- Cybercriminals can alter 3D medical scans to remove existing medical conditions, or add false ones in, according to a new study by cybersecruity researchers at Ben-Gurion University of the Negev. Using an artificial intelligence technique called deep learning, hackers can dupe radiologists and AI software 98% of the time in the case of lung cancer.
- There are different plans of attack. One possible method is building a man-in-the-middle device, which hijacks the communication between the scanner and computer, planting it near the scanner and intercepting the CT scans for manipulation.
- Though the Israeli study focused on lung cancer scans, 3D CT scans are used to diagnose conditions such as heart disease, infections, blood clots, spinal injuries, bone fractures, ligament injuries and arthritis. Hackers causing a misdiagnosis based on faulty images could be motivated by insurance fraud, ransomware, cyber terrorism or even murder, according to the report.
Even in this era of increasing concern over online privacy, medical devices and records remain susceptible to manipulation and exposure, whether by malicious hackers or mere human error. Though cybersecurity ranked the top IT investment in 2018 and led the list of provider concerns coming into 2019, 62% of industry leaders experienced a data breach over the past year alone.
A three-dimensional computerized tomography (CT) scan combines X-ray images taken from different angles. It then uses computer processing to create cross-sectional images of bones, blood vessels and soft tissues in much more acute detail than standard X-rays alone.
In the BGU National Cyber Security Research Center simulation, the hacker had complete control over the number, size and locations of the cancers in the full-resolution 3D image, while still preserving the same anatomy from the original.
To inject and remove different medical conditions from the images, the Israeli cybersecurity researchers used a deep learning neural network called a generative adversarial network, or GAN.
In scans of healthy patients injected with false cancer, a team of three radiologists brought on to fact check the research misdiagnosed 99% of them as being malignant. When the GAN removed cancers from sick patient images, the radiologists misdiagnosed 94% as being healthy.
Since 3D medical scans are widely viewed as more reliable sources of definitive evidence than their counterparts, such as preliminary 2D X-rays, this poses a “significant threat,” said the researchers, who actually broke into the network of a hospital to demonstrate the feasibility of the attack (with the facility’s permission).

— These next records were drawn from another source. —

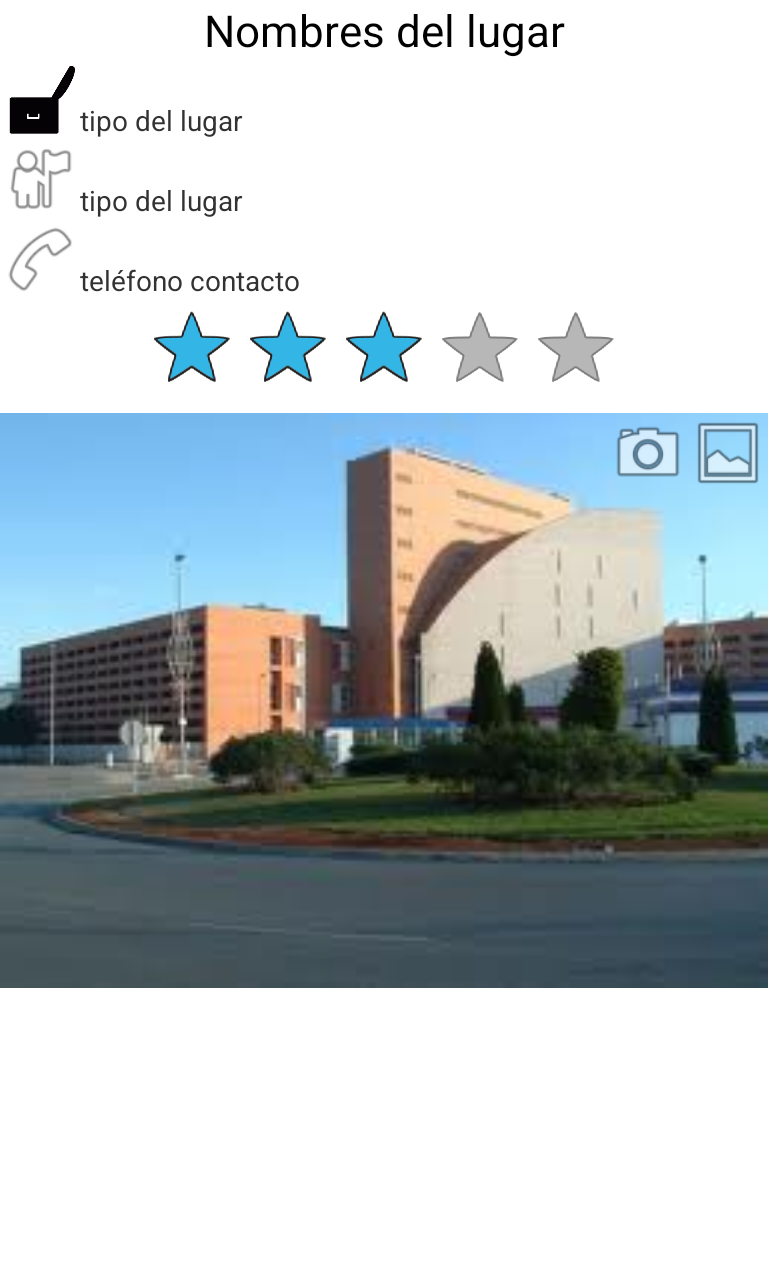
Repository: sayantjm/CursoAndroid
Layout: MisLugares/res/layout/vista_lugar.xml
An editor plug-in stored every save of this project. The layout is shown before and after the next save, followed by the edit.
It is drawn on a 768 x 1280 px phone screen (xhdpi) without system bars, with theme AppTheme; the app's code is not run.

Above is the layout before, as saved 2014-03-25 20:13:03.

### MisLugares/res/layout/vista_lugar.xml
<?xml version="1.0" encoding="utf-8"?>
<ScrollView xmlns:android="http://schemas.android.com/apk/res/android"
    android:id="@+id/scrollView1"
    android:layout_width="match_parent"
    android:layout_height="wrap_content" >

    <LinearLayout
        android:layout_width="match_parent"
        android:layout_height="wrap_content"
        android:orientation="vertical" >

        <TextView
            android:id="@+id/nombre"
            android:layout_width="match_parent"
            android:layout_height="wrap_content"
            android:layout_gravity="center_vertical"
            android:gravity="center"
            android:text="Nombres del lugar"
            android:textAppearance="?android:attr/textAppearanceLarge" />

        <LinearLayout
            android:layout_width="match_parent"
            android:layout_height="wrap_content"
            android:orientation="horizontal" >

            <ImageView
                android:id="@+id/logo_tipo"
                android:layout_width="40dp"
                android:layout_height="40dp"
                android:contentDescription="logo del tipo"
                android:src="@drawable/otros" />

            <TextView
                android:id="@+id/tipo"
                android:layout_width="match_parent"
                android:layout_height="wrap_content"
                android:layout_gravity="bottom"
                android:text="tipo del lugar" />
        </LinearLayout>

        <LinearLayout
            android:layout_width="match_parent"
            android:layout_height="wrap_content"
            android:orientation="horizontal" >

            <ImageView
                android:id="@+id/logo_direccion"
                android:layout_width="40dp"
                android:layout_height="40dp"
                android:contentDescription="logo de la direccion"
                android:src="@android:drawable/ic_menu_myplaces" />

            <TextView
                android:id="@+id/direccion"
                android:layout_width="match_parent"
                android:layout_height="wrap_content"
                android:layout_gravity="bottom"
                android:text="tipo del lugar" />
        </LinearLayout>
        <LinearLayout
            android:layout_width="match_parent"
            android:layout_height="wrap_content"
            android:orientation="horizontal" >

            <ImageView
                android:id="@+id/logo_telefono"
                android:layout_width="40dp"
                android:layout_height="40dp"
                android:contentDescription="logo del telefono"
                android:src="@android:drawable/ic_menu_call" />

            <TextView
                android:id="@+id/telefono"
                android:layout_width="match_parent"
                android:layout_height="wrap_content"
                android:layout_gravity="bottom"
                android:text="teléfono contacto" />
        </LinearLayout>

        <RatingBar
            android:id="@+id/valoracion"
            android:layout_width="wrap_content"
            android:layout_height="wrap_content"
            android:layout_gravity="center_horizontal"
            android:layout_toRightOf="@+id/foto"
            android:rating="3" />

        <FrameLayout
            android:layout_width="match_parent"
            android:layout_height="wrap_content" >

            <ImageView
                android:id="@+id/foto"
                android:layout_width="match_parent"
                android:layout_height="wrap_content"
                android:adjustViewBounds="true"
                android:contentDescription="fotografía"
                android:src="@drawable/foto_epsg" />

            <LinearLayout
                android:layout_width="wrap_content"
                android:layout_height="wrap_content"
                android:layout_gravity="right" >

                <ImageView
                    android:layout_width="40dp"
                    android:layout_height="40dp"
                    android:contentDescription="logo camara"
                    android:src="@android:drawable/ic_menu_camera" />

                <ImageView
                    android:layout_width="40dp"
                    android:layout_height="40dp"
                    android:contentDescription="logo galeria"
                    android:src="@android:drawable/ic_menu_gallery" />
            </LinearLayout>
        </FrameLayout>
    </LinearLayout>

</ScrollView>

Loaded but not shown: MisLugares/res/values/styles.xml (common file); MisLugares/res/values-v11/styles.xml (common file); MisLugares/res/values-v14/styles.xml (common file)

After the next save:
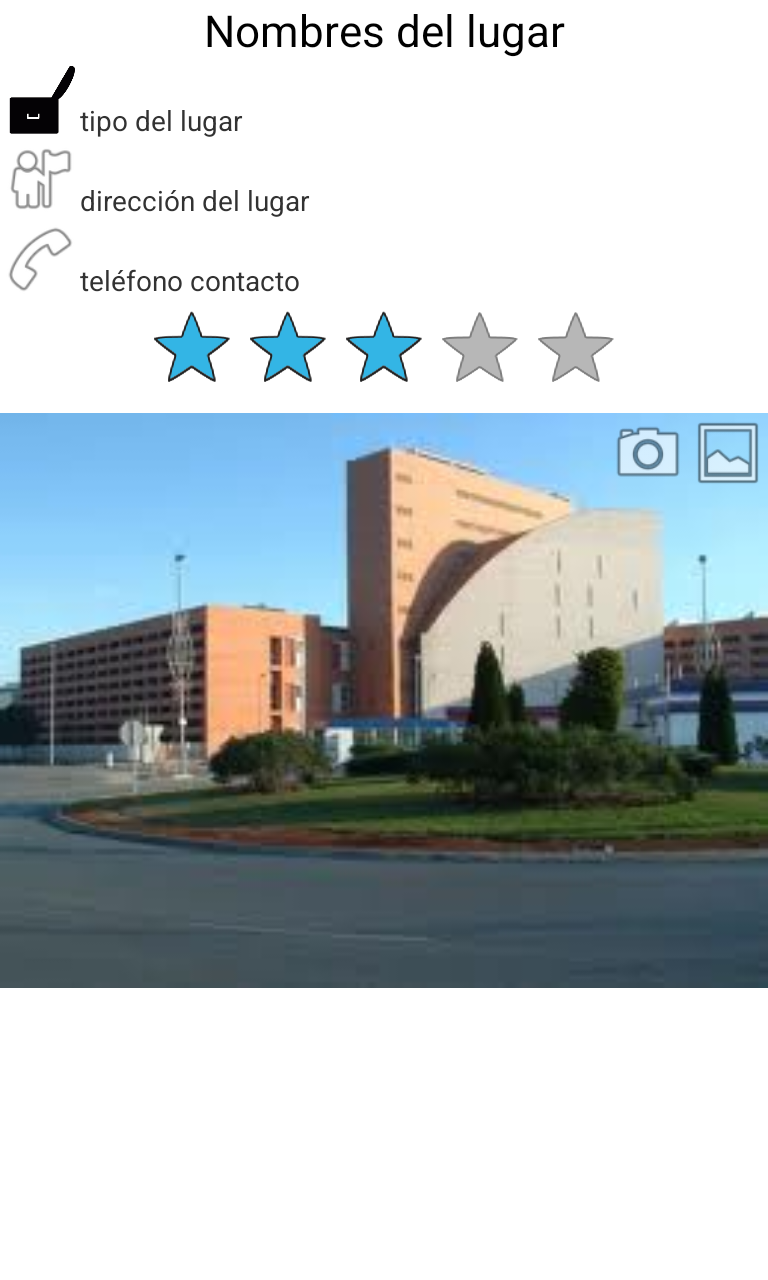
Saved 10 s later.
--- a/MisLugares/res/layout/vista_lugar.xml
+++ b/MisLugares/res/layout/vista_lugar.xml
@@ -55,7 +55,7 @@
                 android:layout_width="match_parent"
                 android:layout_height="wrap_content"
                 android:layout_gravity="bottom"
-                android:text="tipo del lugar" />
+                android:text="dirección del lugar" />
         </LinearLayout>
         <LinearLayout
             android:layout_width="match_parent"
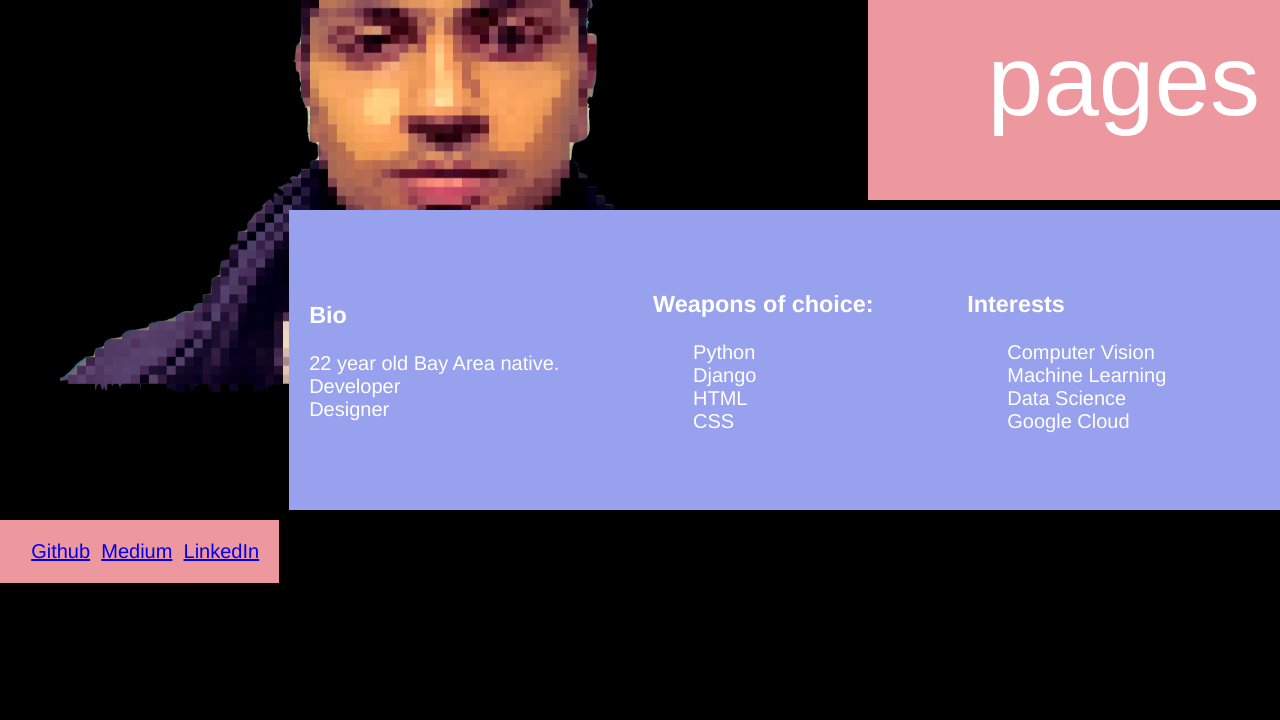
Repository: SamirIngley/html-semantic
Page: templates/about.html
The author's editor kept a copy of each file at every save. The page is drawn from the files as they stood at one save, then again after the next save.
The browser window is 1280 px wide. The pictures show the whole page.

Above is the page before, as saved 2020-02-05 22:20:43.

After the next save:
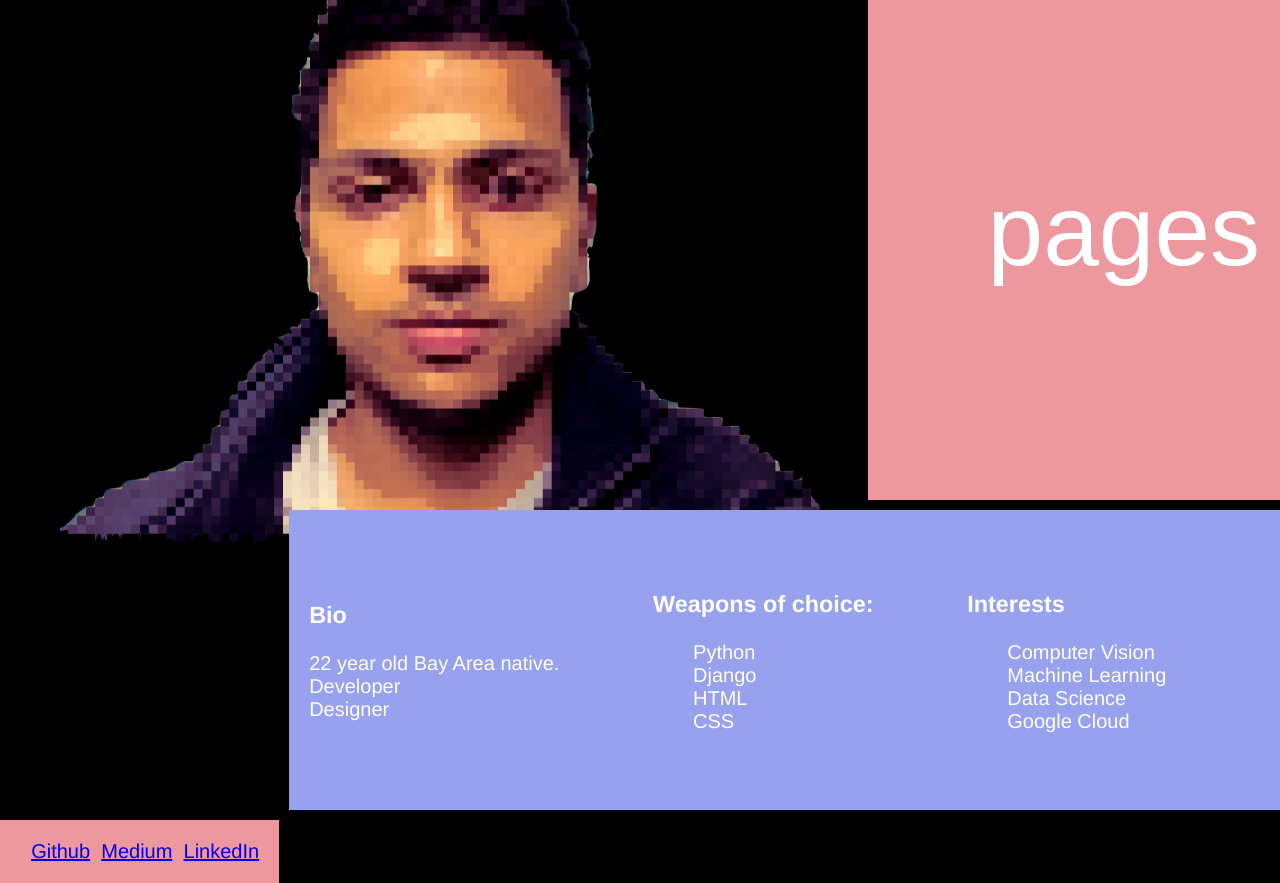
Saved 11 s later.
--- a/templates/style.css
+++ b/templates/style.css
@@ -16,7 +16,7 @@ body {
     display: grid;
     grid-gap: 10px;
     grid-template-columns: repeat(4, 1fr);
-    grid-template-rows: 200px 300px;
+    grid-template-rows: 500px 300px;
     /*
     The named areas below define where elements with
     those names are placed on the grid.
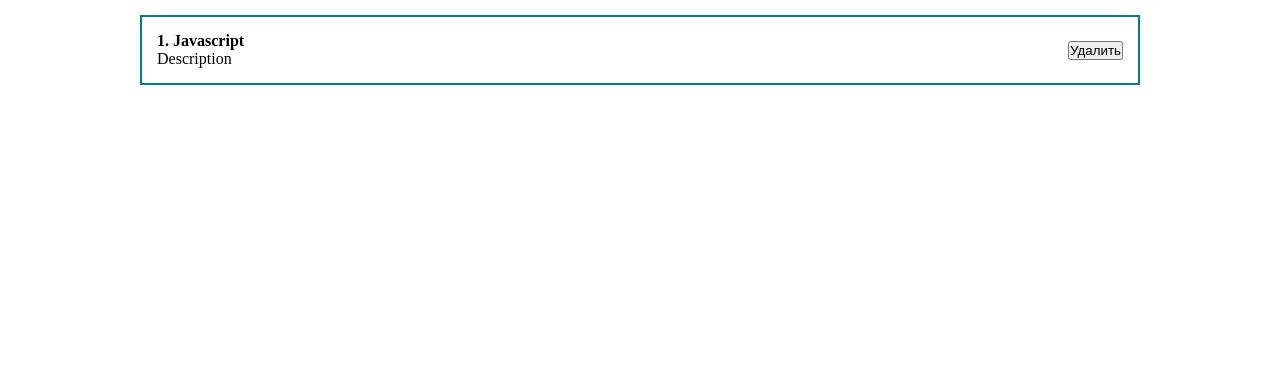
Repository: otvertka/ulb
Page: /
The author's editor kept a copy of each file at every save. The page is drawn from the files as they stood at one save, then again after the next save.
The browser window is 1280 px wide. The pictures show the whole page.
The project was rebuilt for these pictures with package versions that can differ from the ones it lists, and the page was loaded fresh each time. Also part of the build but not shown: src/components/Counter.jsx, src/components/ClassCounter.jsx.

Above is the page before, as saved 2023-06-10 12:12:54.

After the next save:
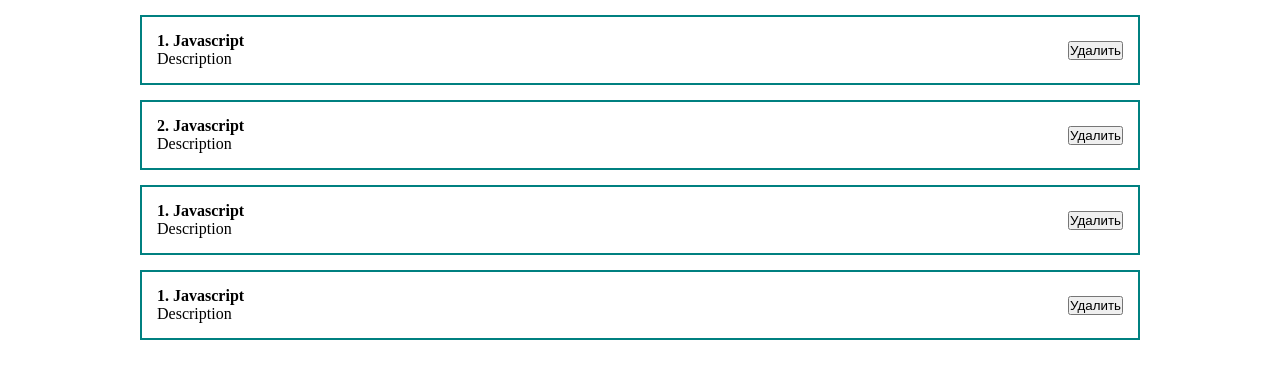
Saved 34 s later.
--- a/src/App.js
+++ b/src/App.js
@@ -11,6 +11,9 @@ function App() {
   return (
     <div className="App">
       <PostItem post={{ id: 1, title: "Javascript", body: "Description" }} />
+      <PostItem post={{ id: 2, title: "Javascript", body: "Description" }} />
+      <PostItem post={{ id: 1, title: "Javascript", body: "Description" }} />
+      <PostItem post={{ id: 1, title: "Javascript", body: "Description" }} />
     </div>
   );
 }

Early last month, Moody’s warned the medical device industry is highly vulnerable to cyber risks, mostly due to the mounting volume of insulin pumps, cardiac monitors and defibrillators and other internet-connected devices. But even health systems with IT infrastructures unconnected to the internet aren’t safe, BGU researchers say.
“Determined intruders can still gain access via the hospital’s Wi-Fi or physical access to the infrastructure,” Yisroel Mirsky, project manager and cybersecurity researcher at BGU’s National Cyber Security Research Center, said. “However, these networks are now being connected to the internet as well, which enables attackers to perform remote attacks.”
The BGU team recommended a series of countermeasures, including enabling encryption between the different hosts in picture archiving and communication system network, enable digital signatures to sign each scan with a mark of authenticity or add a hidden signal into an image that would be distorted with any outside tampering, letting hospital staff know it’s been corrupted.